-- EXERCISE --
Could you set down every entry exactly as it stands, without the images?

-- DATA RECORDS --
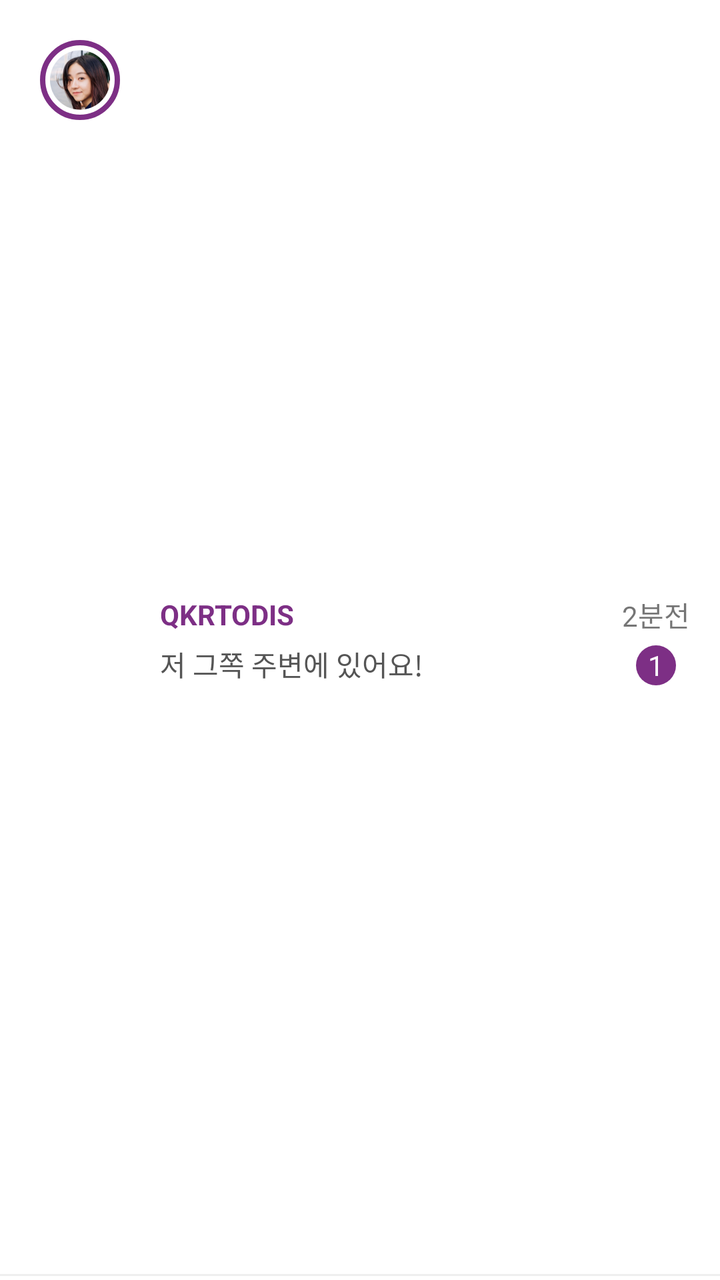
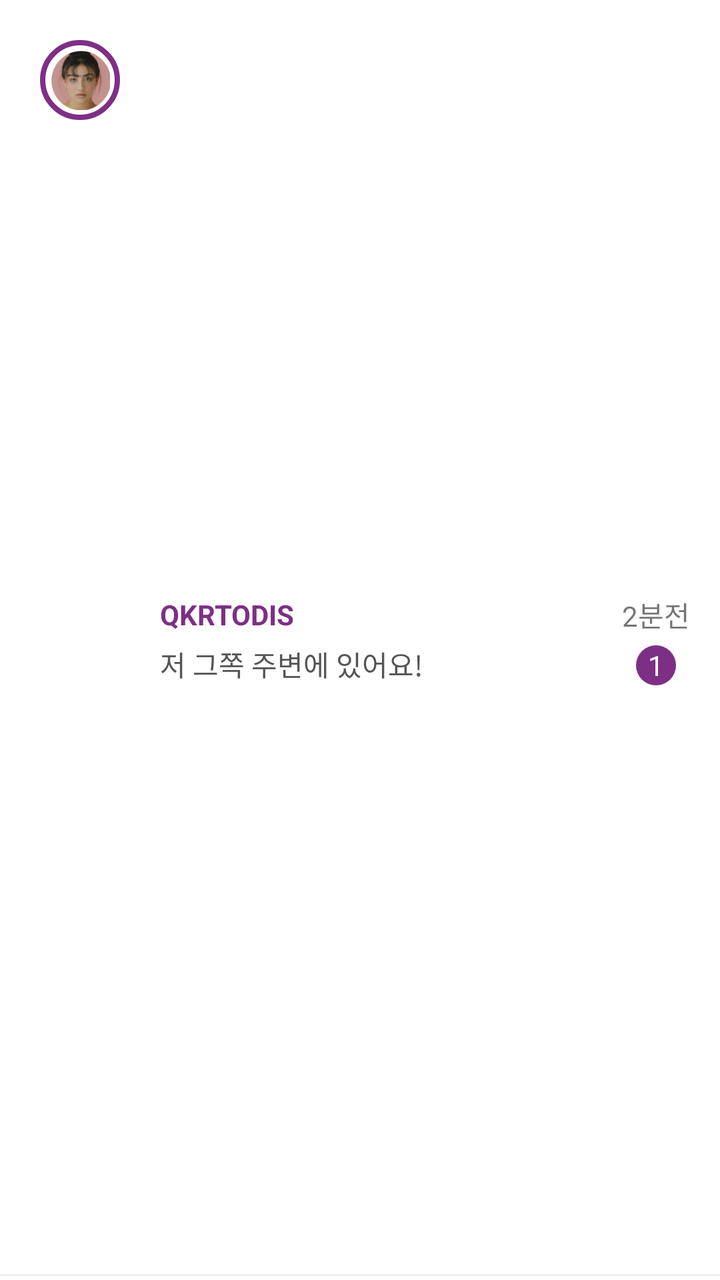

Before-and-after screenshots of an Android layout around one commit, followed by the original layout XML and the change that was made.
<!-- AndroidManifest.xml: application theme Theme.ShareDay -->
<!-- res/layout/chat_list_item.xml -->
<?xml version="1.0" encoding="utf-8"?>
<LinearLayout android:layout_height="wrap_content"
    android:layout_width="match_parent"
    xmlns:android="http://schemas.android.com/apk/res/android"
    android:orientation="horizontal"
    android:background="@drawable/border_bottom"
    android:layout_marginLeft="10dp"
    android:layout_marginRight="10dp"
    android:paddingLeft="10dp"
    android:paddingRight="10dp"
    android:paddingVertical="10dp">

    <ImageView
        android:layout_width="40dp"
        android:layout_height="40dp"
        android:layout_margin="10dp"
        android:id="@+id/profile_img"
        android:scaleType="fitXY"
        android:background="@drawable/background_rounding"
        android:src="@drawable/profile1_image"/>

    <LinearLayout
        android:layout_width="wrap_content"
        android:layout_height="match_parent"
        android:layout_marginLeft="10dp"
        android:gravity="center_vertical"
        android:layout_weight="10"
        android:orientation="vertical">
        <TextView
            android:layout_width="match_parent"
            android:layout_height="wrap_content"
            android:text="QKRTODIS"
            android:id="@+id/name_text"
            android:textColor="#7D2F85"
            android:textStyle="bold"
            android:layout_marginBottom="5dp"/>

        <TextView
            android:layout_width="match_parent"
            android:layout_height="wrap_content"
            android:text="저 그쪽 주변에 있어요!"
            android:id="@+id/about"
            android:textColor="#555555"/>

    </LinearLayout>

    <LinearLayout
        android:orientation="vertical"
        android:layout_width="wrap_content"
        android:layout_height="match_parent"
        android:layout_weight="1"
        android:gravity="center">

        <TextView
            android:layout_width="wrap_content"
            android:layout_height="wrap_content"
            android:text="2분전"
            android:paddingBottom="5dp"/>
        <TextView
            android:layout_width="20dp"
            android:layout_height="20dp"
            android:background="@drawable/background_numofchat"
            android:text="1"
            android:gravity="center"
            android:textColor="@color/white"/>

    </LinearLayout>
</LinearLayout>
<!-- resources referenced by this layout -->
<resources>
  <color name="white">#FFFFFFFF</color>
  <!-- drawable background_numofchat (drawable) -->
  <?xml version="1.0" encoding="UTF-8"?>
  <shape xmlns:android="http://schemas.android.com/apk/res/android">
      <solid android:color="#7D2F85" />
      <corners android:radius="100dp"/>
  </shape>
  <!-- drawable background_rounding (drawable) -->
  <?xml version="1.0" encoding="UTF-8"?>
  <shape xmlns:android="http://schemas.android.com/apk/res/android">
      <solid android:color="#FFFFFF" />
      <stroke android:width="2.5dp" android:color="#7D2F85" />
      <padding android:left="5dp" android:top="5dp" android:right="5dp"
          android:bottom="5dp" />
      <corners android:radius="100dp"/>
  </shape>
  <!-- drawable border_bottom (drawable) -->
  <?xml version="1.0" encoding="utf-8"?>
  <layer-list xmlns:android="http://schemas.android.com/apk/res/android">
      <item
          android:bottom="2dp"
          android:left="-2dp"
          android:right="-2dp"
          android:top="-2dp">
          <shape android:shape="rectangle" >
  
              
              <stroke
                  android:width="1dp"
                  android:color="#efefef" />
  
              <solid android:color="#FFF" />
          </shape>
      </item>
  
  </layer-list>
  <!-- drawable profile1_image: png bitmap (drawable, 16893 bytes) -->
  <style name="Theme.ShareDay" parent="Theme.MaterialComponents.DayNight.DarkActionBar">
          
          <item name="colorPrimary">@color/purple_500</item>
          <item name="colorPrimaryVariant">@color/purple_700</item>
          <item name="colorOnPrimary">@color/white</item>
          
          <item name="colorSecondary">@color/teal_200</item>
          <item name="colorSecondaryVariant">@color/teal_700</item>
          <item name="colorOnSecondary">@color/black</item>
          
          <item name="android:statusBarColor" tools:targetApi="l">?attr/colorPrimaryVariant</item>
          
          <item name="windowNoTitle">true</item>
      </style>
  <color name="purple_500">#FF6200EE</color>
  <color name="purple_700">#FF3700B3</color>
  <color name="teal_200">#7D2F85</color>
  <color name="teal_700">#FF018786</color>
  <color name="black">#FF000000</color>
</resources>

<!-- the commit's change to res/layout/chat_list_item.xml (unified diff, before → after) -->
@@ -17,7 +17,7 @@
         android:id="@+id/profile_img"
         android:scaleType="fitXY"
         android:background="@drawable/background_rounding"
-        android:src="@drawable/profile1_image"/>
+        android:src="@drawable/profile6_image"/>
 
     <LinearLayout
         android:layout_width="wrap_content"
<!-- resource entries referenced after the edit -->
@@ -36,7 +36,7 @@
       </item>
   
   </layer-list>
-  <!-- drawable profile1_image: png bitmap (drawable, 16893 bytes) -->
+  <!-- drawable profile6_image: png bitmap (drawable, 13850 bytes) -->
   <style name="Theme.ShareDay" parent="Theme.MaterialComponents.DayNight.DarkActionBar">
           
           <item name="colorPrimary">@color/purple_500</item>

-- PROBLEM SOLUTION --
Before-and-after screenshots of an Android layout around one commit, followed by the original layout XML and the change that was made.
<!-- AndroidManifest.xml: application theme Theme.ShareDay -->
<!-- res/layout/chat_list_item.xml -->
<?xml version="1.0" encoding="utf-8"?>
<LinearLayout android:layout_height="wrap_content"
    android:layout_width="match_parent"
    xmlns:android="http://schemas.android.com/apk/res/android"
    android:orientation="horizontal"
    android:background="@drawable/border_bottom"
    android:layout_marginLeft="10dp"
    android:layout_marginRight="10dp"
    android:paddingLeft="10dp"
    android:paddingRight="10dp"
    android:paddingVertical="10dp">

    <ImageView
        android:layout_width="40dp"
        android:layout_height="40dp"
        android:layout_margin="10dp"
        android:id="@+id/profile_img"
        android:scaleType="fitXY"
        android:background="@drawable/background_rounding"
        android:src="@drawable/profile1_image"/>

    <LinearLayout
        android:layout_width="wrap_content"
        android:layout_height="match_parent"
        android:layout_marginLeft="10dp"
        android:gravity="center_vertical"
        android:layout_weight="10"
        android:orientation="vertical">
        <TextView
            android:layout_width="match_parent"
            android:layout_height="wrap_content"
            android:text="QKRTODIS"
            android:id="@+id/name_text"
            android:textColor="#7D2F85"
            android:textStyle="bold"
            android:layout_marginBottom="5dp"/>

        <TextView
            android:layout_width="match_parent"
            android:layout_height="wrap_content"
            android:text="저 그쪽 주변에 있어요!"
            android:id="@+id/about"
            android:textColor="#555555"/>

    </LinearLayout>

    <LinearLayout
        android:orientation="vertical"
        android:layout_width="wrap_content"
        android:layout_height="match_parent"
        android:layout_weight="1"
        android:gravity="center">

        <TextView
            android:layout_width="wrap_content"
            android:layout_height="wrap_content"
            android:text="2분전"
            android:paddingBottom="5dp"/>
        <TextView
            android:layout_width="20dp"
            android:layout_height="20dp"
            android:background="@drawable/background_numofchat"
            android:text="1"
            android:gravity="center"
            android:textColor="@color/white"/>

    </LinearLayout>
</LinearLayout>
<!-- resources referenced by this layout -->
<resources>
  <color name="white">#FFFFFFFF</color>
  <!-- drawable background_numofchat (drawable) -->
  <?xml version="1.0" encoding="UTF-8"?>
  <shape xmlns:android="http://schemas.android.com/apk/res/android">
      <solid android:color="#7D2F85" />
      <corners android:radius="100dp"/>
  </shape>
  <!-- drawable background_rounding (drawable) -->
  <?xml version="1.0" encoding="UTF-8"?>
  <shape xmlns:android="http://schemas.android.com/apk/res/android">
      <solid android:color="#FFFFFF" />
      <stroke android:width="2.5dp" android:color="#7D2F85" />
      <padding android:left="5dp" android:top="5dp" android:right="5dp"
          android:bottom="5dp" />
      <corners android:radius="100dp"/>
  </shape>
  <!-- drawable border_bottom (drawable) -->
  <?xml version="1.0" encoding="utf-8"?>
  <layer-list xmlns:android="http://schemas.android.com/apk/res/android">
      <item
          android:bottom="2dp"
          android:left="-2dp"
          android:right="-2dp"
          android:top="-2dp">
          <shape android:shape="rectangle" >
  
              
              <stroke
                  android:width="1dp"
                  android:color="#efefef" />
  
              <solid android:color="#FFF" />
          </shape>
      </item>
  
  </layer-list>
  <!-- drawable profile1_image: png bitmap (drawable, 16893 bytes) -->
  <style name="Theme.ShareDay" parent="Theme.MaterialComponents.DayNight.DarkActionBar">
          
          <item name="colorPrimary">@color/purple_500</item>
          <item name="colorPrimaryVariant">@color/purple_700</item>
          <item name="colorOnPrimary">@color/white</item>
          
          <item name="colorSecondary">@color/teal_200</item>
          <item name="colorSecondaryVariant">@color/teal_700</item>
          <item name="colorOnSecondary">@color/black</item>
          
          <item name="android:statusBarColor" tools:targetApi="l">?attr/colorPrimaryVariant</item>
          
          <item name="windowNoTitle">true</item>
      </style>
  <color name="purple_500">#FF6200EE</color>
  <color name="purple_700">#FF3700B3</color>
  <color name="teal_200">#7D2F85</color>
  <color name="teal_700">#FF018786</color>
  <color name="black">#FF000000</color>
</resources>

<!-- the commit's change to res/layout/chat_list_item.xml (unified diff, before → after) -->
@@ -17,7 +17,7 @@
         android:id="@+id/profile_img"
         android:scaleType="fitXY"
         android:background="@drawable/background_rounding"
-        android:src="@drawable/profile1_image"/>
+        android:src="@drawable/profile6_image"/>
 
     <LinearLayout
         android:layout_width="wrap_content"
<!-- resource entries referenced after the edit -->
@@ -36,7 +36,7 @@
       </item>
   
   </layer-list>
-  <!-- drawable profile1_image: png bitmap (drawable, 16893 bytes) -->
+  <!-- drawable profile6_image: png bitmap (drawable, 13850 bytes) -->
   <style name="Theme.ShareDay" parent="Theme.MaterialComponents.DayNight.DarkActionBar">
           
           <item name="colorPrimary">@color/purple_500</item>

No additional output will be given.